ALBUM REVIEW: “Breaks in the Armor” by Crooked Fingers
Take what you love from the music of Glenn Hansard, Kings of Convenience, and Johnny Cash, roll them into one guy’s sincere songwriting and you’ve got Crooked Fingers‘ Breaks in the Armor. The songwriting is filled with solemnity, but not to the point of misery and the music is filled with passion, but not to the point of zeal. The way Eric Bachmann, the man behind Crooked Fingers, sings his 11 tracks expose in an obvious manner that these songs really matter to him.
Not that his past music didn’t matter, but if we take a trip down discography lane for a moment we learn that Eric Bachmann has dabbled in and out of music in the last two decades.

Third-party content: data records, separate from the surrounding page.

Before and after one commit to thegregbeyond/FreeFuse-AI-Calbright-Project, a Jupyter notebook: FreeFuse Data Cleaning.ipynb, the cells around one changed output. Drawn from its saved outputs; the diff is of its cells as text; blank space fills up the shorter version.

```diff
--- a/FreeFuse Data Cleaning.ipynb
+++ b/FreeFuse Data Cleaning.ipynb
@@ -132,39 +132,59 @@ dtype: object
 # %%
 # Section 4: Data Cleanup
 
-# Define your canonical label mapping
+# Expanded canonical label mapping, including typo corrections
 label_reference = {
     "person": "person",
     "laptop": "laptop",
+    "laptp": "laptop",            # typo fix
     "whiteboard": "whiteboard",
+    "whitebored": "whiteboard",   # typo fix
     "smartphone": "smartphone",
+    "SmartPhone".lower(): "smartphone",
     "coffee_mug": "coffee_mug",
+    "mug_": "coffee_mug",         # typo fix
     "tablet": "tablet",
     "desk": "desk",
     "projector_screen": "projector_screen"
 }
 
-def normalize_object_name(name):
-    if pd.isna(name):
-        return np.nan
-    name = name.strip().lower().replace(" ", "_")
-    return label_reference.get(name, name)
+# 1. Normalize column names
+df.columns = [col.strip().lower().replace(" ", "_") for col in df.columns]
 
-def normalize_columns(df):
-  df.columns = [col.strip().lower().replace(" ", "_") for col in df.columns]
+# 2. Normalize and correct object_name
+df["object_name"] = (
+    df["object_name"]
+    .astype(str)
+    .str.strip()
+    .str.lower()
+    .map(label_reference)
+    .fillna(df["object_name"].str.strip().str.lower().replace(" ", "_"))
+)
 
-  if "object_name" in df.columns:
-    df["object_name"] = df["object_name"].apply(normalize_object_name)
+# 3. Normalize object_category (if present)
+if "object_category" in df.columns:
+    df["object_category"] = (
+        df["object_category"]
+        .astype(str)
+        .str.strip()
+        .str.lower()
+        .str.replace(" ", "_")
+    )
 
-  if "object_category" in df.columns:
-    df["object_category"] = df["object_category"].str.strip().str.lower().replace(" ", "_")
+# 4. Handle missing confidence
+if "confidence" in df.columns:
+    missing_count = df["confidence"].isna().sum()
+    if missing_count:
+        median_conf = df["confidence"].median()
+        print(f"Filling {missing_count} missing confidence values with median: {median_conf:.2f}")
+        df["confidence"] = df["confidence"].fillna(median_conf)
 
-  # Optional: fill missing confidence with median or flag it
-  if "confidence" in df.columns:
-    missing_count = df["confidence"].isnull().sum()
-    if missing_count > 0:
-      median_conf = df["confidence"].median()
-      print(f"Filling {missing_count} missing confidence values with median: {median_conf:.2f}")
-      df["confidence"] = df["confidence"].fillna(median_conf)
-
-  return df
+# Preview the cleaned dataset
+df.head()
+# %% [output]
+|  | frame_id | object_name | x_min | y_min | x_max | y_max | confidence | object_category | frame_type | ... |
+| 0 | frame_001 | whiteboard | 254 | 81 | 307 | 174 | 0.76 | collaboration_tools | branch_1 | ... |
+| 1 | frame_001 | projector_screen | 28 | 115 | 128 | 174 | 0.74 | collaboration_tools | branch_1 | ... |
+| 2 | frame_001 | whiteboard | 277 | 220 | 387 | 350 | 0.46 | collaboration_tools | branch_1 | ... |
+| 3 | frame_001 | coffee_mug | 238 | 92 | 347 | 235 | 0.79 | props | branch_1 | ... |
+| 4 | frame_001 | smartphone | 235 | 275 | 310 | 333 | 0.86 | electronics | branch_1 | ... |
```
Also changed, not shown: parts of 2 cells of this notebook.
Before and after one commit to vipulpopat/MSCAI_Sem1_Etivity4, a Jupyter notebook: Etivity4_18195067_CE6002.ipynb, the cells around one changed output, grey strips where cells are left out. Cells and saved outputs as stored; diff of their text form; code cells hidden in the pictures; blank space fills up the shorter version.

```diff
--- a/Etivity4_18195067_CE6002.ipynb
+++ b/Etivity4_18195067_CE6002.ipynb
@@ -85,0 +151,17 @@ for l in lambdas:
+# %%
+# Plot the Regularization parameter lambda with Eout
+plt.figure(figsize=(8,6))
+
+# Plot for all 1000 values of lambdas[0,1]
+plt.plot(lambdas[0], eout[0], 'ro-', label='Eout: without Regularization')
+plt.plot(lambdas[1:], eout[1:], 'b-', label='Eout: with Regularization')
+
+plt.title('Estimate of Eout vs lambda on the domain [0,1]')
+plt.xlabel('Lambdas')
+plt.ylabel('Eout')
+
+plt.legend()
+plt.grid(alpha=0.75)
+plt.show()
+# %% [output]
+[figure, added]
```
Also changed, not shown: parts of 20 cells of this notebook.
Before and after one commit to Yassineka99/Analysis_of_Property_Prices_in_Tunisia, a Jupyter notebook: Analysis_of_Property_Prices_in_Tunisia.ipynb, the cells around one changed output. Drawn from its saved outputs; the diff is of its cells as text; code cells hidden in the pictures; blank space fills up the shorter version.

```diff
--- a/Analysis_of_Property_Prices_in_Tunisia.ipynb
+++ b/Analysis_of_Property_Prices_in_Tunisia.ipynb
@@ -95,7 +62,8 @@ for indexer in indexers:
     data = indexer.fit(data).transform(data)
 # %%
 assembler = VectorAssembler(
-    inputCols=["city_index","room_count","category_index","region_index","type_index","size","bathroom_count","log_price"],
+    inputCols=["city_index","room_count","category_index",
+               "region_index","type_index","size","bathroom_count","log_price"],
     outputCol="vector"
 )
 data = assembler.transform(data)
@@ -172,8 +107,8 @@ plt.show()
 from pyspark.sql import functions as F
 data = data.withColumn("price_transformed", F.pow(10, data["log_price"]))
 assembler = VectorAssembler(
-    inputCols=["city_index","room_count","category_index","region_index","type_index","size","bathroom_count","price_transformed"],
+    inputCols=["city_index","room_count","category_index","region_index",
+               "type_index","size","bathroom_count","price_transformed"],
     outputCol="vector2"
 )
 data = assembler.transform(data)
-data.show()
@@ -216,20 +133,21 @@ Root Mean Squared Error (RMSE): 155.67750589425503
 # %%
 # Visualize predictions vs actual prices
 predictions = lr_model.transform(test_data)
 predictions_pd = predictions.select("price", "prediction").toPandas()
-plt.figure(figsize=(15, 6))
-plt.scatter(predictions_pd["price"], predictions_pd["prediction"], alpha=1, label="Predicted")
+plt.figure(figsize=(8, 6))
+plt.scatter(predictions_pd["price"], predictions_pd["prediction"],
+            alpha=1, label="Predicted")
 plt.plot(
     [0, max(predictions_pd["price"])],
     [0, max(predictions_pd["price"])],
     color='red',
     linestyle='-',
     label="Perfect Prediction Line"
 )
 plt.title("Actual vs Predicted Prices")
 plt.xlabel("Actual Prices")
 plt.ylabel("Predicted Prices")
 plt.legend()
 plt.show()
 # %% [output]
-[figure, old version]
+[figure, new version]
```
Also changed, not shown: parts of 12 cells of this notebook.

He was one of four members of Archers of Loaf with whom he released four albums in the ’90s, then he started Crooked Fingers as whom he recorded a slew of LPs and EPs, then he took a break to do a self-released solo album, then he quit music altogether to teach English in Taipei, and then he quit teaching altogether to go back to music. With this last career swap, there’s no doubt that music has new value to Bachmann.
On “The Hatchet” he sings, “I’m leaving my friend, it’s hitting me now. If I loved you before, I could love you again.” Certainly, listening to Bachmann’s latests songs like “Went to the City” or “Typhoon” from his sixth full length as Crooked Fingers, we can listen assured that Bachmann loves music again.